# Work request:
From the first line to the last, return the data exactly as it stands.

***** Data supplied

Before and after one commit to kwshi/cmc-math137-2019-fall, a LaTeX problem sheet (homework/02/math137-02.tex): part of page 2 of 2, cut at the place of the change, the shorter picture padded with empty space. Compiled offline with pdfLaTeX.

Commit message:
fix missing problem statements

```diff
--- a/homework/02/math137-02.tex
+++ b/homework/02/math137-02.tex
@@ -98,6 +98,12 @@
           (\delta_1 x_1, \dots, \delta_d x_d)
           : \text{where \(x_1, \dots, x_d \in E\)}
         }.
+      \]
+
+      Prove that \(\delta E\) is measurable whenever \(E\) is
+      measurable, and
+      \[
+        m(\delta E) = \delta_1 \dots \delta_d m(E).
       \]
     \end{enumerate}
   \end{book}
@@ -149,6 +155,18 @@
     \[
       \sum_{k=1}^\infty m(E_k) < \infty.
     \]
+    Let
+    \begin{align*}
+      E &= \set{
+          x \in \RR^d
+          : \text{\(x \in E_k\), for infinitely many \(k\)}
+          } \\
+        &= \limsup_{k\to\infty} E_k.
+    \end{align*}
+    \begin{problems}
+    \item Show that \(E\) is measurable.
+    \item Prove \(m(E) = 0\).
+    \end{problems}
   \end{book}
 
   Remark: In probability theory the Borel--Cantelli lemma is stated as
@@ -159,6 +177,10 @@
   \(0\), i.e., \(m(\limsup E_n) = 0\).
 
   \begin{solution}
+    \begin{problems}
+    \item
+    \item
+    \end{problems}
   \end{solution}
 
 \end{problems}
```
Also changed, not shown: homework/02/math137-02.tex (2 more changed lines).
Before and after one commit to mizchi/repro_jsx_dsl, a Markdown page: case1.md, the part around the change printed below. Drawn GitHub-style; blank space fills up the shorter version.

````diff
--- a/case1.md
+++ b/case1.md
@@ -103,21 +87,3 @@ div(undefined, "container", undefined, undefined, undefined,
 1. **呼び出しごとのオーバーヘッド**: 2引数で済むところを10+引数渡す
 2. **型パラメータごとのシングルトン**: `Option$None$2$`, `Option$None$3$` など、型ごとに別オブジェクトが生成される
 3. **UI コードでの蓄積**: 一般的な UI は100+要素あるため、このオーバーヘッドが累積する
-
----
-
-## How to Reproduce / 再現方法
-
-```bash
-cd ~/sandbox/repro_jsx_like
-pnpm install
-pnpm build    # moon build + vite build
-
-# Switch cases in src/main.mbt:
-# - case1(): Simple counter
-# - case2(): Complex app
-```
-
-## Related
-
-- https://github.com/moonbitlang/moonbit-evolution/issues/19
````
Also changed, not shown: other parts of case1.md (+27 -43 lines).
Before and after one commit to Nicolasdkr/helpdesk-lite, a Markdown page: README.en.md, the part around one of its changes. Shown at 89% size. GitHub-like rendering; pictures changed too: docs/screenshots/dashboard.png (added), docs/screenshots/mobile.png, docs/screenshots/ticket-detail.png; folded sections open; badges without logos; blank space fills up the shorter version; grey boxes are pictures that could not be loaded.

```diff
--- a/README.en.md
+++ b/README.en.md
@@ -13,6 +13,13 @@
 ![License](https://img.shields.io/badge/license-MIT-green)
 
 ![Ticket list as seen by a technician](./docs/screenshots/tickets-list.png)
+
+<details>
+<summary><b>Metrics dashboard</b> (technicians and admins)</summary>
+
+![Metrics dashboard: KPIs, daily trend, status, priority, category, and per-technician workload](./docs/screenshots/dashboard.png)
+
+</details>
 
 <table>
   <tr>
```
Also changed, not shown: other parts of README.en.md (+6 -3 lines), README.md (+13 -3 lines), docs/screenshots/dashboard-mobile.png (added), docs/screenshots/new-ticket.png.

**********

# Task solution:
Before and after one commit to kwshi/cmc-math137-2019-fall, a LaTeX problem sheet (homework/02/math137-02.tex): part of page 2 of 2, cut at the place of the change, the shorter picture padded with empty space. Compiled offline with pdfLaTeX.

Commit message:
fix missing problem statements

```diff
--- a/homework/02/math137-02.tex
+++ b/homework/02/math137-02.tex
@@ -98,6 +98,12 @@
           (\delta_1 x_1, \dots, \delta_d x_d)
           : \text{where \(x_1, \dots, x_d \in E\)}
         }.
+      \]
+
+      Prove that \(\delta E\) is measurable whenever \(E\) is
+      measurable, and
+      \[
+        m(\delta E) = \delta_1 \dots \delta_d m(E).
       \]
     \end{enumerate}
   \end{book}
@@ -149,6 +155,18 @@
     \[
       \sum_{k=1}^\infty m(E_k) < \infty.
     \]
+    Let
+    \begin{align*}
+      E &= \set{
+          x \in \RR^d
+          : \text{\(x \in E_k\), for infinitely many \(k\)}
+          } \\
+        &= \limsup_{k\to\infty} E_k.
+    \end{align*}
+    \begin{problems}
+    \item Show that \(E\) is measurable.
+    \item Prove \(m(E) = 0\).
+    \end{problems}
   \end{book}
 
   Remark: In probability theory the Borel--Cantelli lemma is stated as
@@ -159,6 +177,10 @@
   \(0\), i.e., \(m(\limsup E_n) = 0\).
 
   \begin{solution}
+    \begin{problems}
+    \item
+    \item
+    \end{problems}
   \end{solution}
 
 \end{problems}
```
Also changed, not shown: homework/02/math137-02.tex (2 more changed lines).
Before and after one commit to mizchi/repro_jsx_dsl, a Markdown page: case1.md, the part around the change printed below. Drawn GitHub-style; blank space fills up the shorter version.

````diff
--- a/case1.md
+++ b/case1.md
@@ -103,21 +87,3 @@ div(undefined, "container", undefined, undefined, undefined,
 1. **呼び出しごとのオーバーヘッド**: 2引数で済むところを10+引数渡す
 2. **型パラメータごとのシングルトン**: `Option$None$2$`, `Option$None$3$` など、型ごとに別オブジェクトが生成される
 3. **UI コードでの蓄積**: 一般的な UI は100+要素あるため、このオーバーヘッドが累積する
-
----
-
-## How to Reproduce / 再現方法
-
-```bash
-cd ~/sandbox/repro_jsx_like
-pnpm install
-pnpm build    # moon build + vite build
-
-# Switch cases in src/main.mbt:
-# - case1(): Simple counter
-# - case2(): Complex app
-```
-
-## Related
-
-- https://github.com/moonbitlang/moonbit-evolution/issues/19
````
Also changed, not shown: other parts of case1.md (+27 -43 lines).
Before and after one commit to Nicolasdkr/helpdesk-lite, a Markdown page: README.en.md, the part around one of its changes. Shown at 89% size. GitHub-like rendering; pictures changed too: docs/screenshots/dashboard.png (added), docs/screenshots/mobile.png, docs/screenshots/ticket-detail.png; folded sections open; badges without logos; blank space fills up the shorter version; grey boxes are pictures that could not be loaded.

```diff
--- a/README.en.md
+++ b/README.en.md
@@ -13,6 +13,13 @@
 ![License](https://img.shields.io/badge/license-MIT-green)
 
 ![Ticket list as seen by a technician](./docs/screenshots/tickets-list.png)
+
+<details>
+<summary><b>Metrics dashboard</b> (technicians and admins)</summary>
+
+![Metrics dashboard: KPIs, daily trend, status, priority, category, and per-technician workload](./docs/screenshots/dashboard.png)
+
+</details>
 
 <table>
   <tr>
```
Also changed, not shown: other parts of README.en.md (+6 -3 lines), README.md (+13 -3 lines), docs/screenshots/dashboard-mobile.png (added), docs/screenshots/new-ticket.png.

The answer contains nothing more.